MANILA - The Department of Environment and Natural Resources (DENR) on Friday said the number of tourists in Boracay has reached “alarming levels” as government agencies and the private sector worked on innovations for sustainable development.
Asked about the current status of the popular island resort, DENR Undersecretary Juan Miguel Cuna said the government is in the process of making an inventory of business establishments in Boracay to determine which ones are violating laws and other regulations.
“It is moving towards alarming levels in terms of carrying capacity and solid waste management, which is why as far as we are concerned, the DENR is making an inventory of establishments there,” he said.
Cuna added that the influx of tourists from cruise ships have added to the growing number of visitors to Boracay.
The DENR and the Department of Tourism recently met to address problems in Boracay, which recently experienced severe flooding.
Cuna would not say if business establishments found violating laws and regulations would be dismantled, saying the inventory started during the last administration.
“I’m sure there is still a lot to be done there,” he said.
Cuna was at the press conference for the launch of the 2nd Philippine Environment Summit to be held in Cebu City from February 20 to 22.
The summit will be held in partnership with environment group Green Convergence led by its president Dr. Angelina Galang.
The gathering of environment stakeholders will be a “showcase of programs and projects that positively contribute to the social and economic advancement, while protecting the environment and a call to enhance convergence of the different sectors to level up innovative programs to accelerate the drive towards sustainable development.”
Galang said solid waste management, among others, is on top of the agenda in the summit, citing, for example, the mango industry where zero waste is achievable.
“Not even the seed will be thrown away because you can get flour from the mango seed,” she said.
Among plenary speakers at the event are Environment Secretary Roy Cimatu, Deputy Ombudsman Gerard Mosquera, Energy Development Corporation Chair and CEO Federico Lopez and other prominent personalities from other sectors.

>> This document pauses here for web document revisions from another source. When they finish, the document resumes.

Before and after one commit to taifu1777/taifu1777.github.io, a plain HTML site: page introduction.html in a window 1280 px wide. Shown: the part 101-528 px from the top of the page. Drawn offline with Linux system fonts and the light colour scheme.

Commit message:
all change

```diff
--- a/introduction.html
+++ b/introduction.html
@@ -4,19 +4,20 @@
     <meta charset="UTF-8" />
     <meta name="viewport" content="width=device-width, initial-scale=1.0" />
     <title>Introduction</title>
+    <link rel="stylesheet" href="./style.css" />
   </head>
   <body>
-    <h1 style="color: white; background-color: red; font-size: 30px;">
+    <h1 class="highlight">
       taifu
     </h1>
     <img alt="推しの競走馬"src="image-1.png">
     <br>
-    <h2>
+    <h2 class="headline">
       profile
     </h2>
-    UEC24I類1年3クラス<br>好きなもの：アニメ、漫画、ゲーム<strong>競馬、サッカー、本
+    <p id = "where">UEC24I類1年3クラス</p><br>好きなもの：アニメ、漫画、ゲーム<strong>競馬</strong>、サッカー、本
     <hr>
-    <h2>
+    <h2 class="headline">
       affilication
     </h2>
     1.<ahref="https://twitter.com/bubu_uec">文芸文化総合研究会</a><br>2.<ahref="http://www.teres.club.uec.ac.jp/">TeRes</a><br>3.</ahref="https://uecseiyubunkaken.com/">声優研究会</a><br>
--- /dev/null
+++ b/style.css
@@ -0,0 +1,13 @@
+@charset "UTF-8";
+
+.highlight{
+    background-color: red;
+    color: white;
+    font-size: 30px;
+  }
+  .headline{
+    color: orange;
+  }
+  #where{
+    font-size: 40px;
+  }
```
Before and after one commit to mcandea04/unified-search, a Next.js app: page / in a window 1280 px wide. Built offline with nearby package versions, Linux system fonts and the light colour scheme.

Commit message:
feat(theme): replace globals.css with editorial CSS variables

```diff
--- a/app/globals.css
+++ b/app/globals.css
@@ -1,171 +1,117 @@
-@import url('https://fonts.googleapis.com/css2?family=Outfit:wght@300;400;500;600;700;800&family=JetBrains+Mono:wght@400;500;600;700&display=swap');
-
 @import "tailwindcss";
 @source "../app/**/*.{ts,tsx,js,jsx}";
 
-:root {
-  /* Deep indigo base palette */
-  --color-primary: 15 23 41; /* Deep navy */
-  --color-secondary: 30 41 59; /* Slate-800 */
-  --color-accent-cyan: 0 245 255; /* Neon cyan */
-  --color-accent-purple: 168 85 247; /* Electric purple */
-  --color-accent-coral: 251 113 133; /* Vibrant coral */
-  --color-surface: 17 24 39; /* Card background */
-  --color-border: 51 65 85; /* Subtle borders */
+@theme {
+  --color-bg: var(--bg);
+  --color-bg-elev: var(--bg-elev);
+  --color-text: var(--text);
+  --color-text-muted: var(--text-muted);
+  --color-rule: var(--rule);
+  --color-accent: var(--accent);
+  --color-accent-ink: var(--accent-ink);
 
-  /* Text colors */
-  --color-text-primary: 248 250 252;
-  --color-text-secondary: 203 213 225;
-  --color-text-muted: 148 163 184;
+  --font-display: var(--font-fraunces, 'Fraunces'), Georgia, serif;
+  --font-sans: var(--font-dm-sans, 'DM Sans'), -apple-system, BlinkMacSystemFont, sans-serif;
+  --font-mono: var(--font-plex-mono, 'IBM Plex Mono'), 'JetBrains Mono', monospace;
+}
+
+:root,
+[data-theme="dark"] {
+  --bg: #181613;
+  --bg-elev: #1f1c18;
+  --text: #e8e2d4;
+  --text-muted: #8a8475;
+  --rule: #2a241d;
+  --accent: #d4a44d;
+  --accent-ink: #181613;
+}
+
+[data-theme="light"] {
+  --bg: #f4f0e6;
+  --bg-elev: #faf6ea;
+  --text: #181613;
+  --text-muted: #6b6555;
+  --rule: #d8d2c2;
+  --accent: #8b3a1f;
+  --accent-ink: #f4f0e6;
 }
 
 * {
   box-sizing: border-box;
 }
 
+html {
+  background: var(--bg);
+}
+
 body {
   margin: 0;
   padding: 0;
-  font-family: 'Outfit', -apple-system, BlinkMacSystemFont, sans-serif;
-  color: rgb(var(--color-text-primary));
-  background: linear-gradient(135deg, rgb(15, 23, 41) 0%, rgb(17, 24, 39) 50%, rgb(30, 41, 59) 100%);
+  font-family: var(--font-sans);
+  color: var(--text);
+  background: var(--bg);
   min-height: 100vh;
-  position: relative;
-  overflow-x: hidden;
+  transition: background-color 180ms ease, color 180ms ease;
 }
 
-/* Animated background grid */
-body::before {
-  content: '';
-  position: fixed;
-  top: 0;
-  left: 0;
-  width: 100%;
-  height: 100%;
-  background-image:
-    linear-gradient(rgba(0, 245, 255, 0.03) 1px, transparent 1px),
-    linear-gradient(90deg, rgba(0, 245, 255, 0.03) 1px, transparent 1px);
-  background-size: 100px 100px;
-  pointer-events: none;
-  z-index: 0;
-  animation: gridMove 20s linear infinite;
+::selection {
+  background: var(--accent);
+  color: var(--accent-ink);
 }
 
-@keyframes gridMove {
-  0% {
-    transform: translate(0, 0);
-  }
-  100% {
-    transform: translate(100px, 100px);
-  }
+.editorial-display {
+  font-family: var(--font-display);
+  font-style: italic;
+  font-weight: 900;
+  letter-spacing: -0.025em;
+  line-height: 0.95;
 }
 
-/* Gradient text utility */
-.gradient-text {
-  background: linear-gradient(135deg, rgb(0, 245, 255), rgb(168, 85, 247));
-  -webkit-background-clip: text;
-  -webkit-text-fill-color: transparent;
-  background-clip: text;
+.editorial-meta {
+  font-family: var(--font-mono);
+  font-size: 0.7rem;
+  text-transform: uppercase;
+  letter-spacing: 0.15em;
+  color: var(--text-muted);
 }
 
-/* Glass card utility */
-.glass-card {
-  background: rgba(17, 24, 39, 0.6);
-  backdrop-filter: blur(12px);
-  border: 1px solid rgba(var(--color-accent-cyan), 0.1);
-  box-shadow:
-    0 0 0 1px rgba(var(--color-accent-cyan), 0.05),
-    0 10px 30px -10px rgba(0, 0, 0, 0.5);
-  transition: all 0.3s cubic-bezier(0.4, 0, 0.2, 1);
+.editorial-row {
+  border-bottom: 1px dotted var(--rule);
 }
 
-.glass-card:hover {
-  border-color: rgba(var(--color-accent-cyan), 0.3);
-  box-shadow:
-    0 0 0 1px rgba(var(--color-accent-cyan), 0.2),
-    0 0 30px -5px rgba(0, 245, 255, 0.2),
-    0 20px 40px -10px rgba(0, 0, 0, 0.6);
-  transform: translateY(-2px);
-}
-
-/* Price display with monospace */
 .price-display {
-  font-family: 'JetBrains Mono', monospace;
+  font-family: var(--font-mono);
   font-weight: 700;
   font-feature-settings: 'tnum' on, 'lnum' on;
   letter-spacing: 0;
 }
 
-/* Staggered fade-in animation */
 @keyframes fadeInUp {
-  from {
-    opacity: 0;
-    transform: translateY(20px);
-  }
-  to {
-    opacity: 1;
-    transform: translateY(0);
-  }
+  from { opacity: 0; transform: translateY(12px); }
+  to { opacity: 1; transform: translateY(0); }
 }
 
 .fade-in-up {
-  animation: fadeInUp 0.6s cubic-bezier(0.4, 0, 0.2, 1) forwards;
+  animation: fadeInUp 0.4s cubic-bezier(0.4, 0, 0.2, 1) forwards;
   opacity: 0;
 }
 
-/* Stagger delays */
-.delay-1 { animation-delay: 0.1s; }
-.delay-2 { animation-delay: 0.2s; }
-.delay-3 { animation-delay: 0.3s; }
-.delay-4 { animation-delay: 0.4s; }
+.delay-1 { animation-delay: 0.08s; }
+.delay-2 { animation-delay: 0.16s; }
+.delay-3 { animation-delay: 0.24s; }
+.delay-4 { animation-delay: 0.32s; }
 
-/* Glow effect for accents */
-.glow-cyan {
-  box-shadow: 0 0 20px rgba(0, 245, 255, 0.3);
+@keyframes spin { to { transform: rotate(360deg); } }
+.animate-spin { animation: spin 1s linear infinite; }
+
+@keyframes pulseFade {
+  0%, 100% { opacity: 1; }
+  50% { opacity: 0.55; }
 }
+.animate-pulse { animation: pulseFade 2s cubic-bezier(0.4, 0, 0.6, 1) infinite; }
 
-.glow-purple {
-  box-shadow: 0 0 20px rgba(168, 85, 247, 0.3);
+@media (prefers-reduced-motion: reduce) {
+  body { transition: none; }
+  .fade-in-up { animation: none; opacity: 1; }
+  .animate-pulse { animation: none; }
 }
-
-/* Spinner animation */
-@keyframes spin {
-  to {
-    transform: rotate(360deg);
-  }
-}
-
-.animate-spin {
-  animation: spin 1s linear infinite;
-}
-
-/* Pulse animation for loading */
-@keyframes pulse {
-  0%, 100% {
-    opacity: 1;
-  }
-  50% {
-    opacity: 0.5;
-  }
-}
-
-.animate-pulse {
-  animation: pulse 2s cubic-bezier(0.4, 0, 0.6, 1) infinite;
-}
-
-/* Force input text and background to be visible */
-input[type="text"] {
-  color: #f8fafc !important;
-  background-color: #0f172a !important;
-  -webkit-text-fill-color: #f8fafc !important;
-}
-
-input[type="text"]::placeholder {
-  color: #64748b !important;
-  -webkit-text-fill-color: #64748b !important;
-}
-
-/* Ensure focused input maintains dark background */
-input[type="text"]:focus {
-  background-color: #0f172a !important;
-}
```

Galang said foremost climate change advocate former US Vice President Al Gore declined to attend the summit but would be sending a video message.